Dr Ranjan Vhadra began working at the Medical Specialist Group in 2004. Six years later the General Medical Council investigated ‘clinical concerns’ raised about Dr Vhadra’s work, and subsequently he received a final warning from the MSG for failing to complete an appraisal.
The MSG referred Dr Vhadra to its review panel in 2013 and in 2014 he was subject to a disciplinary procedure for failing to meet appraisal deadlines.
These incidents culminated in Dr Vhadra being put under monthly monitoring and the Medical and Dental Defence Union of Scotland withdrawing his indemnity insurance.
“[Dr Vhadra’s] history demonstrated…the future risk of claims and other incidents based on that record, is likely to be higher than we can reasonably accept,” said the insurer.
Pictured: Dr Vahdra was a Consultant Orthopaedic Surgeon at the MSG when the incident occurred.
Dr Vhadra was suspended from the MSG and a further investigation into his clinical practice was launched. He no longer works for the MSG and has since set up his own health practice.
To continue work in Guernsey, Dr Vhadra needed to be insured and sought cover through Paragon and further indemnity cover through the Medical Defence Union.
He approached the Committee for Health and Social Care, to see if his insurance applications could be made through HSC. It was at this point that a senior Doctor in HSC raised concerns about the answers given in the application.
It was found that Dr Vhadra had answered ‘no’ to a series of questions in both applications - and a third application for the Medical Protection Society – when asked if there had been any breaks in his practice and whether he had been subject to a past investigation or disciplinary action.
Pictured: The MP Tribunal has published the questions Dr Vhadra answered falsely.
“This conduct does not meet the standards required of a doctor. It risks bringing the profession into disrepute and it must not be repeated,” continued the Chair of the Tribunal Service.
The Tribunal concluded that Dr Vhadra wasn’t acting dishonestly, but was acting inconsistently.
This ‘inconsistency’ could still have seen Dr Vhadra insured incorrectly and potentially invalidate future claims, putting the MSG and the public at risk.
“The Tribunal took into account the public interest and balanced this with the evidence produced by, and the interests of, Dr Vhadra,” continued the Tribunal Chair.
“Having conducted this exercise, the Tribunal determined that a warning would be appropriate and proportionate.”

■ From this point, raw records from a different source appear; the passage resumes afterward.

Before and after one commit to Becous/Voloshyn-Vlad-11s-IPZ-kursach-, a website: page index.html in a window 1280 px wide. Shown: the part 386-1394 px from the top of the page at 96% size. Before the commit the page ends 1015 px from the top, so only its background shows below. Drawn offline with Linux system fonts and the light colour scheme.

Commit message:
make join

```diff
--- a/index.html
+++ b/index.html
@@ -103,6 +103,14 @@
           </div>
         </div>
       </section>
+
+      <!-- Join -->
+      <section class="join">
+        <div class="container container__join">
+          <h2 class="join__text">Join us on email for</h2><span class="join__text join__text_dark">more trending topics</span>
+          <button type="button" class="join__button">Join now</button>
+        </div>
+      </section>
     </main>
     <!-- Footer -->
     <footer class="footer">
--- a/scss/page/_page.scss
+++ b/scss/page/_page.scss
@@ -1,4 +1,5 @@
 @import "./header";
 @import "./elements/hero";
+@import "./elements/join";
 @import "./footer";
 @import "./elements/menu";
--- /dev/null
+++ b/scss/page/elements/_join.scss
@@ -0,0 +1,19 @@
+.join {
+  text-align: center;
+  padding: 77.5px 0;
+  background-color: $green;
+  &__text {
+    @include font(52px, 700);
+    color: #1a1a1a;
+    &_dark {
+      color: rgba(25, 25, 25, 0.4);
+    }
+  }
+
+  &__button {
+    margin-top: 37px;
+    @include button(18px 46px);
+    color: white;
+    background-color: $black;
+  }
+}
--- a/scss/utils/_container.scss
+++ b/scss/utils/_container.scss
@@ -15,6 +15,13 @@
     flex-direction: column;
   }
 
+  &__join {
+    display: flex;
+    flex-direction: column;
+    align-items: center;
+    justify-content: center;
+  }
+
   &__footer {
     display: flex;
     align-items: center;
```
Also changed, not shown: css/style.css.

Once your comment has been submitted, it won’t appear immediately. There is no need to submit it more than once. Comments are published at the discretion of Bailiwick Publishing, and will include your username.
There are no comments for this article.